_Exercise brief_
Copy out every entry that follows, without a single picture.

_Provided records_
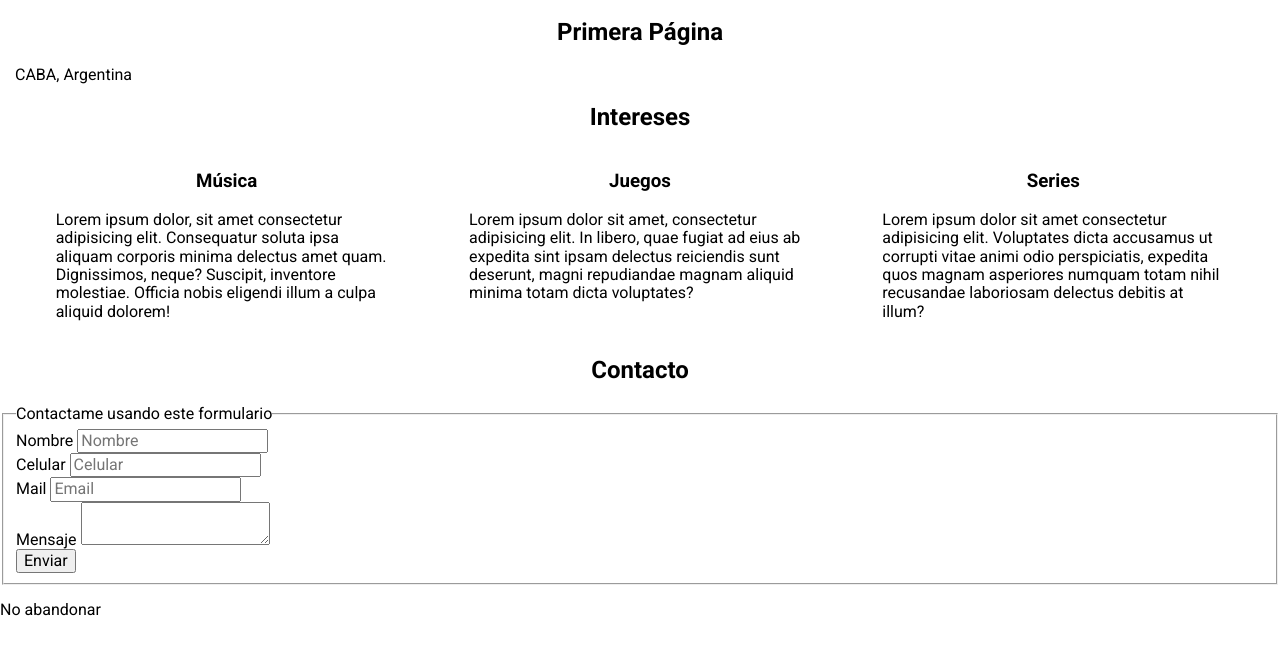
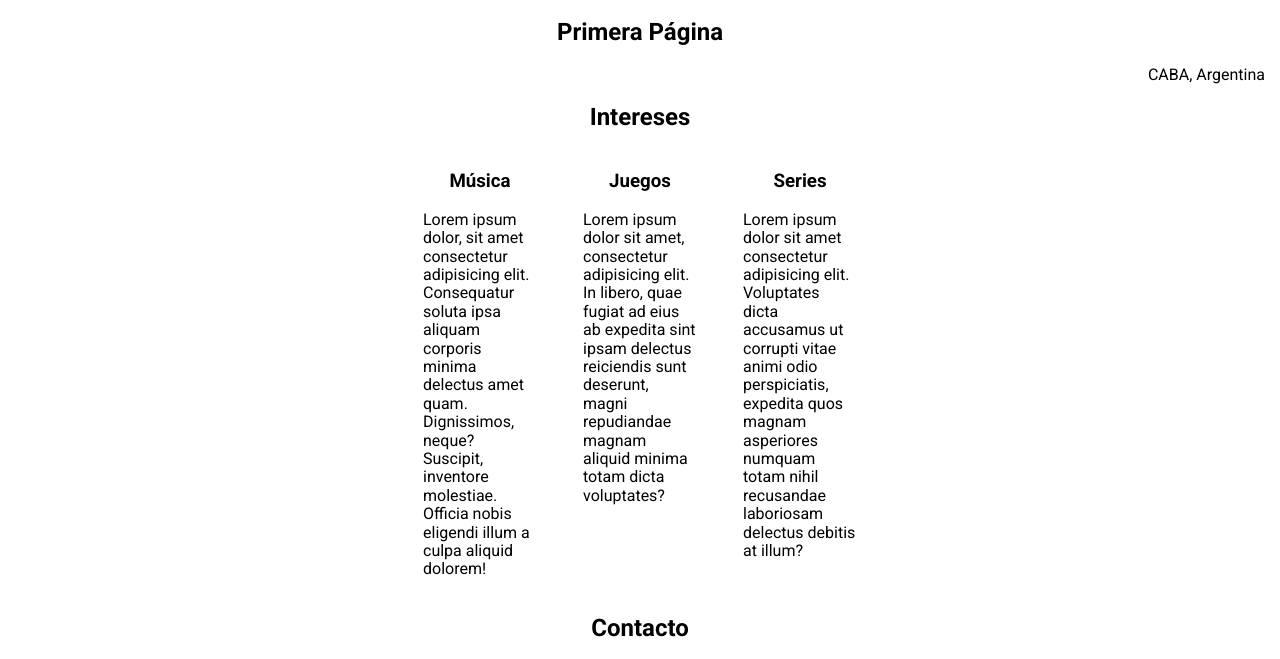
Before and after one commit to Jere265/Pagina-de-ejemplo, a plain HTML site: page index.html in a window 1280 px wide. Shown: the part 61-720 px from the top of the page. Drawn offline with Linux system fonts and the light colour scheme.

Commit message:
acomodé un poco el form y el contenido principal

```diff
--- a/css/styles.css
+++ b/css/styles.css
@@ -14,13 +14,13 @@ body {
     text-align: center;
 }
 
-.contenedor {
+.principal {
     display: flex;
     flex-direction: row;
     justify-content: space-around;
     justify-self: center;
-    margin-left: 20px;
-    margin-right: 20px;
+    margin-left: 400px;
+    margin-right: 400px;
 }
 
 .item {
@@ -31,3 +31,18 @@ body {
     padding-right: 15px;
     padding-left: 15px;
 }
+
+.formulario {
+    /* display: flex; */
+    /* justify-content: center; */
+    /* justify-self: center; */
+    margin-left: 200px;
+    margin-right: 200px;
+
+    padding-left: 200px;
+    padding-right: 200px;
+}
+
+.footer {
+
+}
--- a/index.html
+++ b/index.html
@@ -20,13 +20,13 @@
     -->
     <section>
         <h2 class="titulo">Primera Página</h2>
-        <p>CABA, Argentina</p>
+        <p align=right>CABA, Argentina</p>
     </section>
 
     <main>
         <h2 class="titulo">Intereses</h2>
 
-        <div class="contenedor">
+        <div class="principal">
 
             <section class="item">
                 <h3 class="titulo">Música</h3>
@@ -47,7 +47,7 @@
         <section>
             <h2 class="titulo">Contacto</h2>
 
-            <form action="">
+            <form action="" class="formulario">
                 <fieldset>
                     <legend>Contactame usando este formulario</legend>
 
@@ -80,7 +80,7 @@
     </main>
 
     <footer>
-        <p>No abandonar</p>
+        <p align=center>No abandonar</p>
     </footer>
 </body>
 </html>
```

_Answer area_
Before and after one commit to Jere265/Pagina-de-ejemplo, a plain HTML site: page index.html in a window 1280 px wide. Shown: the part 61-720 px from the top of the page. Drawn offline with Linux system fonts and the light colour scheme.

Commit message:
acomodé un poco el form y el contenido principal

```diff
--- a/css/styles.css
+++ b/css/styles.css
@@ -14,13 +14,13 @@ body {
     text-align: center;
 }
 
-.contenedor {
+.principal {
     display: flex;
     flex-direction: row;
     justify-content: space-around;
     justify-self: center;
-    margin-left: 20px;
-    margin-right: 20px;
+    margin-left: 400px;
+    margin-right: 400px;
 }
 
 .item {
@@ -31,3 +31,18 @@ body {
     padding-right: 15px;
     padding-left: 15px;
 }
+
+.formulario {
+    /* display: flex; */
+    /* justify-content: center; */
+    /* justify-self: center; */
+    margin-left: 200px;
+    margin-right: 200px;
+
+    padding-left: 200px;
+    padding-right: 200px;
+}
+
+.footer {
+
+}
--- a/index.html
+++ b/index.html
@@ -20,13 +20,13 @@
     -->
     <section>
         <h2 class="titulo">Primera Página</h2>
-        <p>CABA, Argentina</p>
+        <p align=right>CABA, Argentina</p>
     </section>
 
     <main>
         <h2 class="titulo">Intereses</h2>
 
-        <div class="contenedor">
+        <div class="principal">
 
             <section class="item">
                 <h3 class="titulo">Música</h3>
@@ -47,7 +47,7 @@
         <section>
             <h2 class="titulo">Contacto</h2>
 
-            <form action="">
+            <form action="" class="formulario">
                 <fieldset>
                     <legend>Contactame usando este formulario</legend>
 
@@ -80,7 +80,7 @@
     </main>
 
     <footer>
-        <p>No abandonar</p>
+        <p align=center>No abandonar</p>
     </footer>
 </body>
 </html>
```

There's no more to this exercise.